--- Exercise description ---
Provide only the number of lines below in which the string "megtörtént" occurs.

(Change detection outputs)

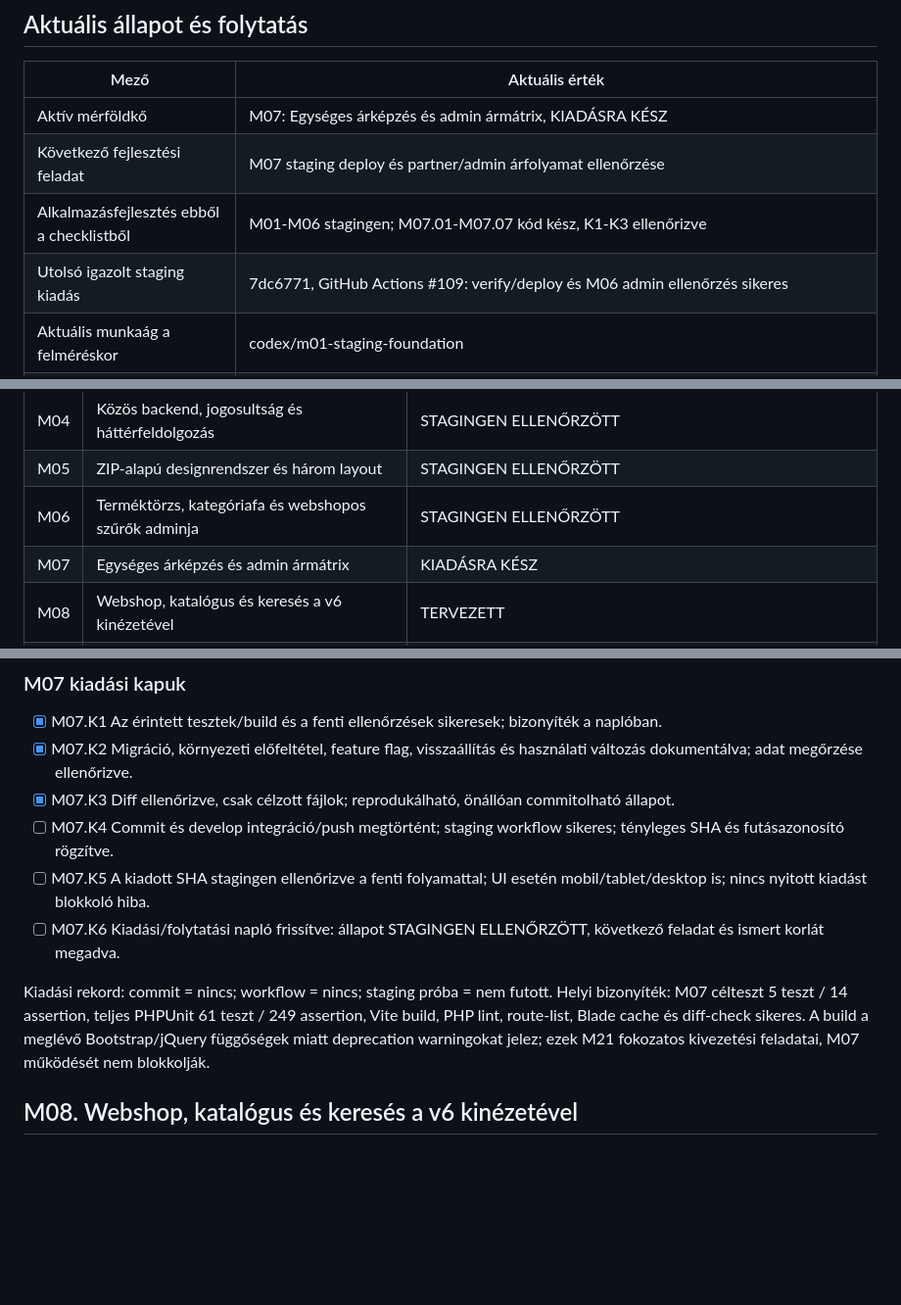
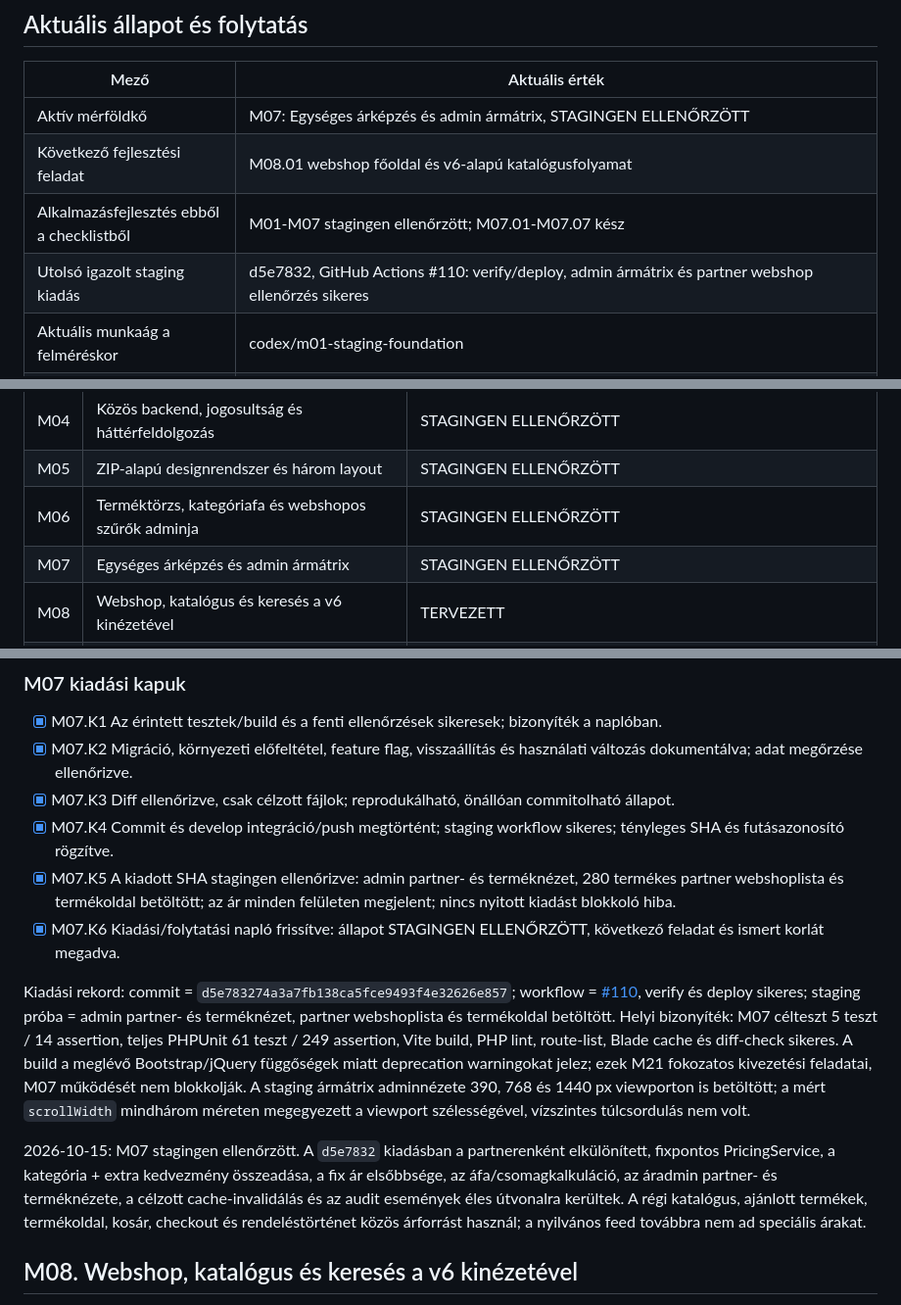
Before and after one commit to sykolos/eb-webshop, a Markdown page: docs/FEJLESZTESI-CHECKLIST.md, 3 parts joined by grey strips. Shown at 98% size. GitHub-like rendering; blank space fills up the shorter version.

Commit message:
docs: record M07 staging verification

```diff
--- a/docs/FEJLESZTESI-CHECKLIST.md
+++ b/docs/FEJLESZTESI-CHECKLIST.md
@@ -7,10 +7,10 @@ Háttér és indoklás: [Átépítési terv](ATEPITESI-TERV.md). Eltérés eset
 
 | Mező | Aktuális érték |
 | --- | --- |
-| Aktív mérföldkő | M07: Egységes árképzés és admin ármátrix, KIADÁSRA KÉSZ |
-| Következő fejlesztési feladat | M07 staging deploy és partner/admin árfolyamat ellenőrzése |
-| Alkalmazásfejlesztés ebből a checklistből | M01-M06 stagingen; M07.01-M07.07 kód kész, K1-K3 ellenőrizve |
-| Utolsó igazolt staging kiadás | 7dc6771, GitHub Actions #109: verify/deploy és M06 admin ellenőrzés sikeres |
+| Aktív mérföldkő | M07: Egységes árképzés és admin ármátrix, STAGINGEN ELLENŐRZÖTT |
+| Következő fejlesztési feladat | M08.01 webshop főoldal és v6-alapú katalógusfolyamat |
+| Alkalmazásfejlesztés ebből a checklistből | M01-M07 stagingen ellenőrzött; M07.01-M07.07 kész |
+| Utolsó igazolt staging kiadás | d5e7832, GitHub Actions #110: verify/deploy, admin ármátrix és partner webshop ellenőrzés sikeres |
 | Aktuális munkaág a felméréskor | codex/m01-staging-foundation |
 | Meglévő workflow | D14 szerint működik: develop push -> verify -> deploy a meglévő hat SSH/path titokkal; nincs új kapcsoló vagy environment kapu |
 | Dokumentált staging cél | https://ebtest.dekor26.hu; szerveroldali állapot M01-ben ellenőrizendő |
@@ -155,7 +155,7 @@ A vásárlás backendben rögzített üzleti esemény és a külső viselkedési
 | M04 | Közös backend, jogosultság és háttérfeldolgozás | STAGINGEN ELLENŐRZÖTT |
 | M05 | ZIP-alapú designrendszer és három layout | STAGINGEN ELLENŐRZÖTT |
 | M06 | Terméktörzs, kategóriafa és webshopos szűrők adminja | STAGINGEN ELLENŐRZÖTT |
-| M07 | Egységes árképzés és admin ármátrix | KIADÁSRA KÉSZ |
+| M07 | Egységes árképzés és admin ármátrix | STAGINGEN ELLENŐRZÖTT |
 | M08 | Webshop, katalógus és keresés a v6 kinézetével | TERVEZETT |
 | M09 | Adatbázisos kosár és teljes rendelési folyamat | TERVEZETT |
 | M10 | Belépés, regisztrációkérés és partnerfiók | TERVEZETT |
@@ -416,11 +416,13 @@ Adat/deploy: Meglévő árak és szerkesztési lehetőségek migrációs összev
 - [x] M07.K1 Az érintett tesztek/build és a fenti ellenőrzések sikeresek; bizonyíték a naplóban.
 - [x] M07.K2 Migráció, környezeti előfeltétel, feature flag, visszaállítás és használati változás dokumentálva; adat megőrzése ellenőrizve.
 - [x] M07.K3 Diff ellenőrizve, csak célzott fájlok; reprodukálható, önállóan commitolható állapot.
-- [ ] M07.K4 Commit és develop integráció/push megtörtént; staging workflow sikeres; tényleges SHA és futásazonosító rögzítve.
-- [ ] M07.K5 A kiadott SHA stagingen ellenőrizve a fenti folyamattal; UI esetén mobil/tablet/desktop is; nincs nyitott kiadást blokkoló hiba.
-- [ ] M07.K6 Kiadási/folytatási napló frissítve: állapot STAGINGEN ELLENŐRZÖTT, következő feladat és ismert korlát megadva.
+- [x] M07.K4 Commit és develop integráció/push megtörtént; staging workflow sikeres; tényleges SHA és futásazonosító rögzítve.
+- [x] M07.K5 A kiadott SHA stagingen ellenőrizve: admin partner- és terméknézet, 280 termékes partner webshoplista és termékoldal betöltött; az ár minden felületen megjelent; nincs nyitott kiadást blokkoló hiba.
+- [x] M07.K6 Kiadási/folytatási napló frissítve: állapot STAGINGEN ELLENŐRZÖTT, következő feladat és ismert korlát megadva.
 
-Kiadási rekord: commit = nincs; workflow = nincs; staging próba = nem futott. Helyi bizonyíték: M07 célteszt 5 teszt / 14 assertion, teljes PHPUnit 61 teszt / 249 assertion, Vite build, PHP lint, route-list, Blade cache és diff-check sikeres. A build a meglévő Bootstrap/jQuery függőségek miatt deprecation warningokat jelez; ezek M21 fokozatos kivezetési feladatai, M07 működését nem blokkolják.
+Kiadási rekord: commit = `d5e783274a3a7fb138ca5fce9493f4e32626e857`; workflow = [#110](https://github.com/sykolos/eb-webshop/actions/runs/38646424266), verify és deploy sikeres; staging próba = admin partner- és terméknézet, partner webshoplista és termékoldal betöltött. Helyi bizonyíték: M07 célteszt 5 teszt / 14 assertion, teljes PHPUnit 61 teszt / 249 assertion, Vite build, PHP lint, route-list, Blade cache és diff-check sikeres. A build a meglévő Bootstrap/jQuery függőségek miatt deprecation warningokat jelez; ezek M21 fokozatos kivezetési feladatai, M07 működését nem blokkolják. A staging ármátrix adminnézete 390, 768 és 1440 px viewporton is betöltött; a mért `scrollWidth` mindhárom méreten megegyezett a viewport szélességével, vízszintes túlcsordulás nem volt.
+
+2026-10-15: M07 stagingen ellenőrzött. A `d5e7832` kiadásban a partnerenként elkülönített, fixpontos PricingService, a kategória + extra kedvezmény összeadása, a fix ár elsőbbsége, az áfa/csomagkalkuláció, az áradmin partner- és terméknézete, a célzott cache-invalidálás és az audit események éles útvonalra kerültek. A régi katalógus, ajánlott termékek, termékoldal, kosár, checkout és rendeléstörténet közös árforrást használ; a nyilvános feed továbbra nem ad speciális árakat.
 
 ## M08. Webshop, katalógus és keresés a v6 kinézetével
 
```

...

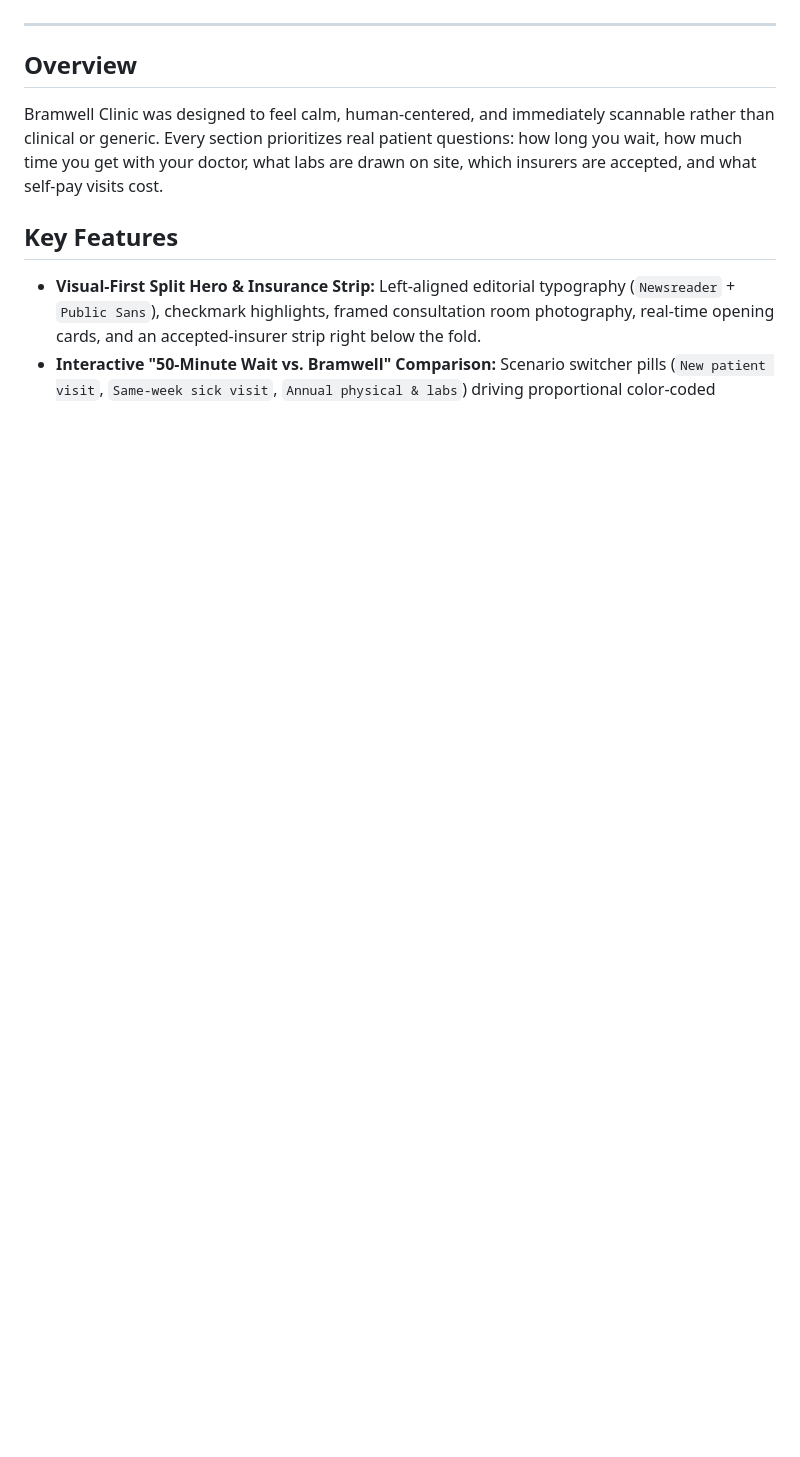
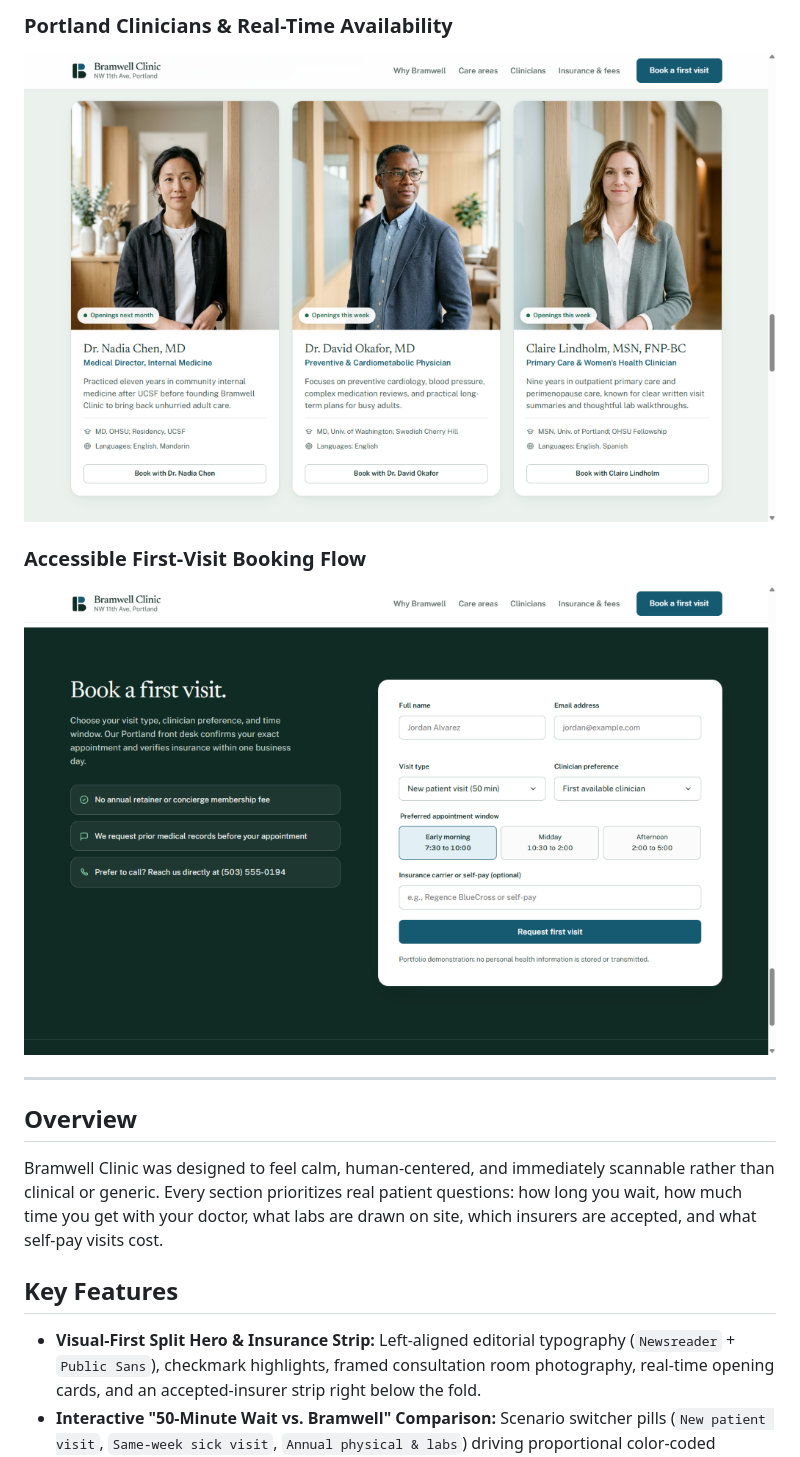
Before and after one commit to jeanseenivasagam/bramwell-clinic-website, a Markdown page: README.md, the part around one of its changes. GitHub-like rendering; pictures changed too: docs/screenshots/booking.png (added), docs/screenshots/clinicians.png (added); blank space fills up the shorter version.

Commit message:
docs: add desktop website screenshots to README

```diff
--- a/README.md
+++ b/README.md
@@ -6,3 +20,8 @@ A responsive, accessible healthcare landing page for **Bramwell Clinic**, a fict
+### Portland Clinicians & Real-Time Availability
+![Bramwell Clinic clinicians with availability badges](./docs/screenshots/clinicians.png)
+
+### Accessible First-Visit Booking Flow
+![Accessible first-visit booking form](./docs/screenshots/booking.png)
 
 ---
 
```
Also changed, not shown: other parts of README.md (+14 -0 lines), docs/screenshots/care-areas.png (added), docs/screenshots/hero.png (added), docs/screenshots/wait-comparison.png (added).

--- Solution to this task ---
2